# [Prompt]
Could you print each entry below verbatim while omitting the pictures?
===== Material to process
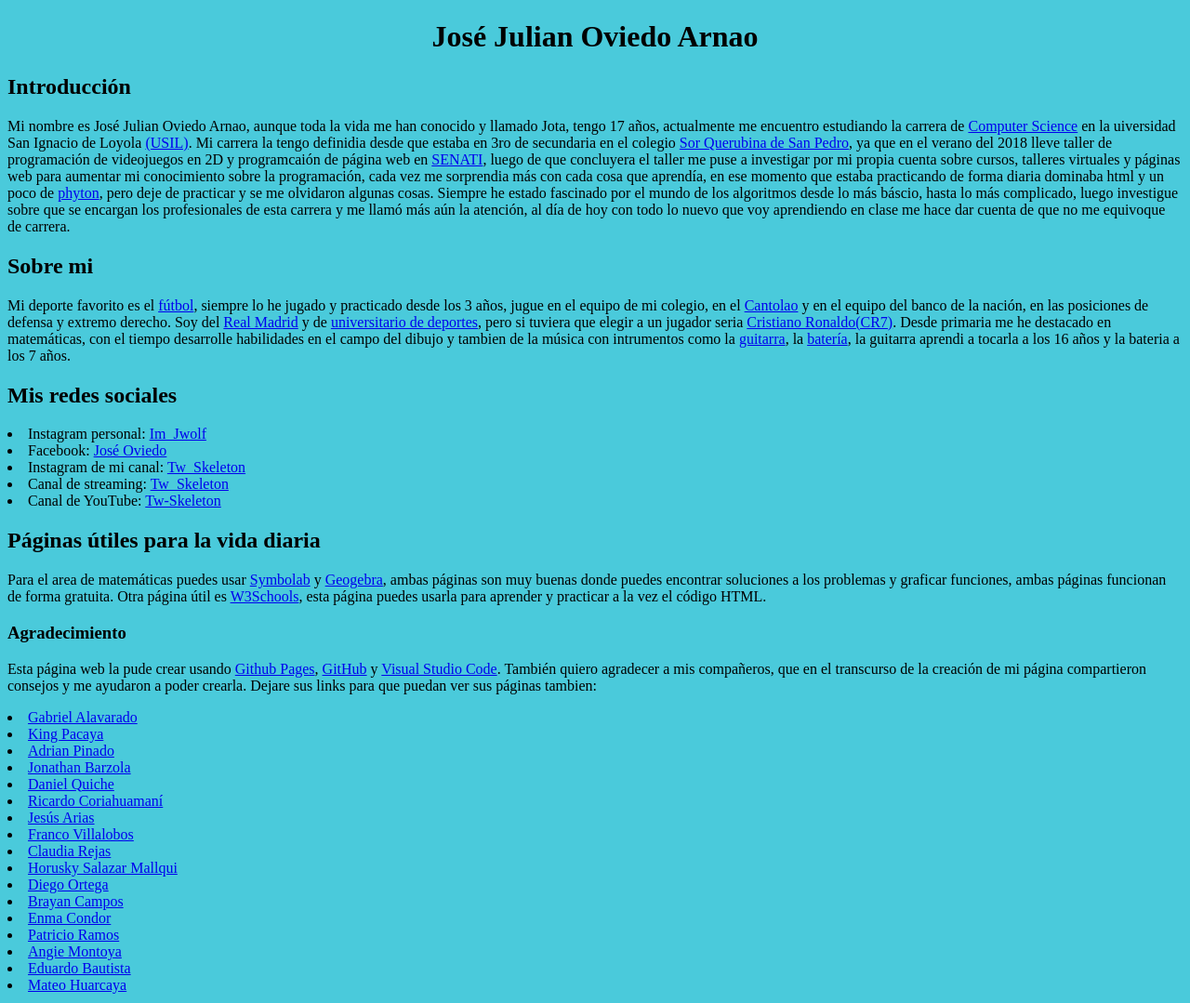
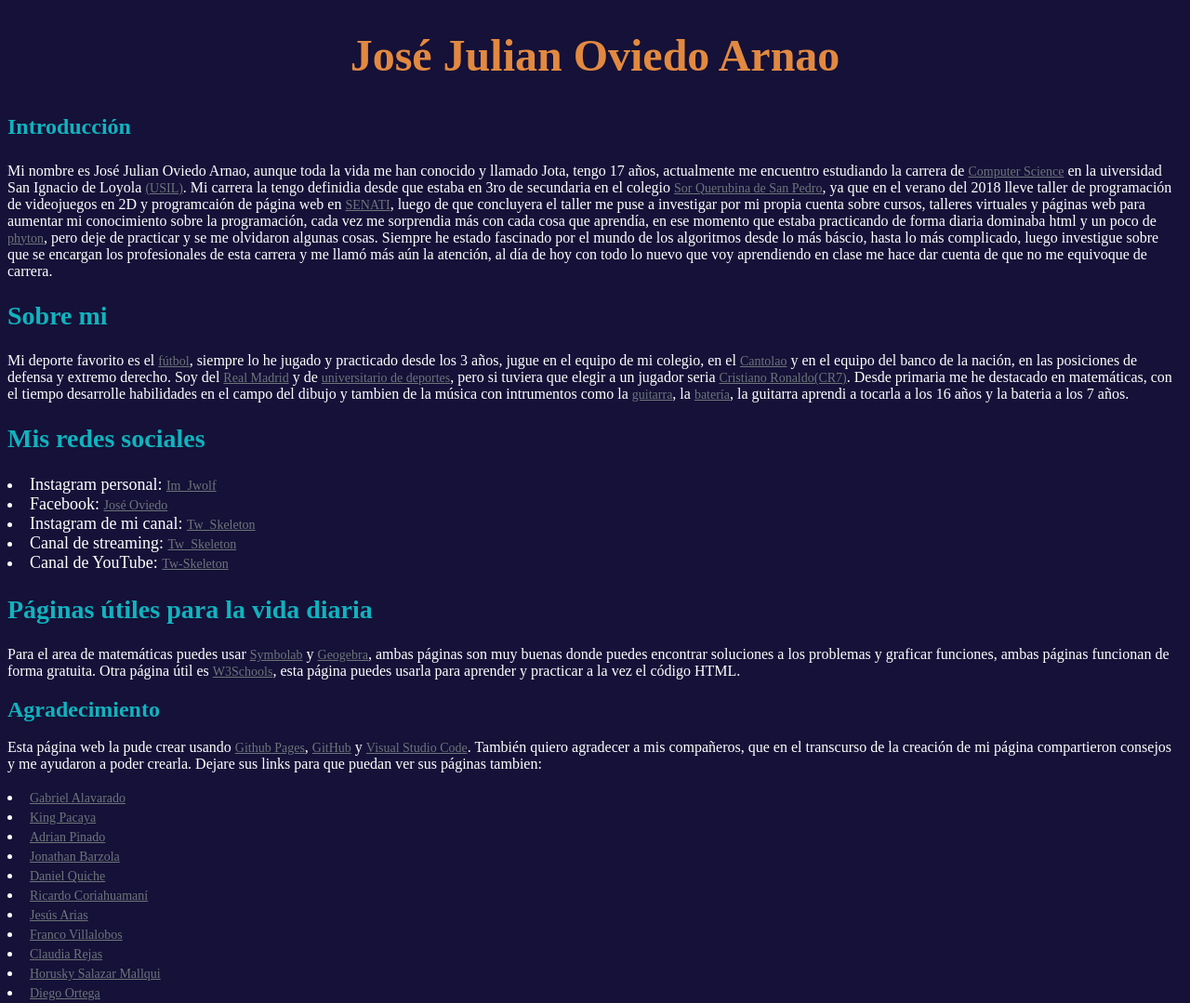
Before and after one commit to JoseOviedoAr/github.io, a plain HTML site: page index.html in a window 1280 px wide. Shown: the top 1079 px of the page at 93% size. Drawn offline with Linux system fonts and the light colour scheme.

Commit message:
cuarto commit

```diff
--- a/index.html
+++ b/index.html
@@ -9,7 +9,7 @@
 </head>
 <body>
     <h1>
-        <center><b>José Julian Oviedo Arnao</b></center>
+        <center>José Julian Oviedo Arnao</center>
     </h1>
     <p>
     <h2>
--- a/style.css
+++ b/style.css
@@ -1,3 +1,9 @@
 body {
-    background-color: rgb(74, 202, 219);
+    background-color: rgb(21, 17, 56);
 }
+h1 {color:rgb(226, 137, 64); font-size: 48px}
+h2 {color:rgb(16, 179, 190); font-size: 28px}
+p {color:rgb(255, 255, 255); font-size: 16px}
+a {color:rgb(110, 117, 121); font-size: 14px}
+li {color:rgb(255, 255, 255); font-size: 18px}
+b {color: rgb(16, 179, 190); font-size: 24px}
```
==========
# [Written answer]
Before and after one commit to JoseOviedoAr/github.io, a plain HTML site: page index.html in a window 1280 px wide. Shown: the top 1079 px of the page at 93% size. Drawn offline with Linux system fonts and the light colour scheme.

Commit message:
cuarto commit

```diff
--- a/index.html
+++ b/index.html
@@ -9,7 +9,7 @@
 </head>
 <body>
     <h1>
-        <center><b>José Julian Oviedo Arnao</b></center>
+        <center>José Julian Oviedo Arnao</center>
     </h1>
     <p>
     <h2>
--- a/style.css
+++ b/style.css
@@ -1,3 +1,9 @@
 body {
-    background-color: rgb(74, 202, 219);
+    background-color: rgb(21, 17, 56);
 }
+h1 {color:rgb(226, 137, 64); font-size: 48px}
+h2 {color:rgb(16, 179, 190); font-size: 28px}
+p {color:rgb(255, 255, 255); font-size: 16px}
+a {color:rgb(110, 117, 121); font-size: 14px}
+li {color:rgb(255, 255, 255); font-size: 18px}
+b {color: rgb(16, 179, 190); font-size: 24px}
```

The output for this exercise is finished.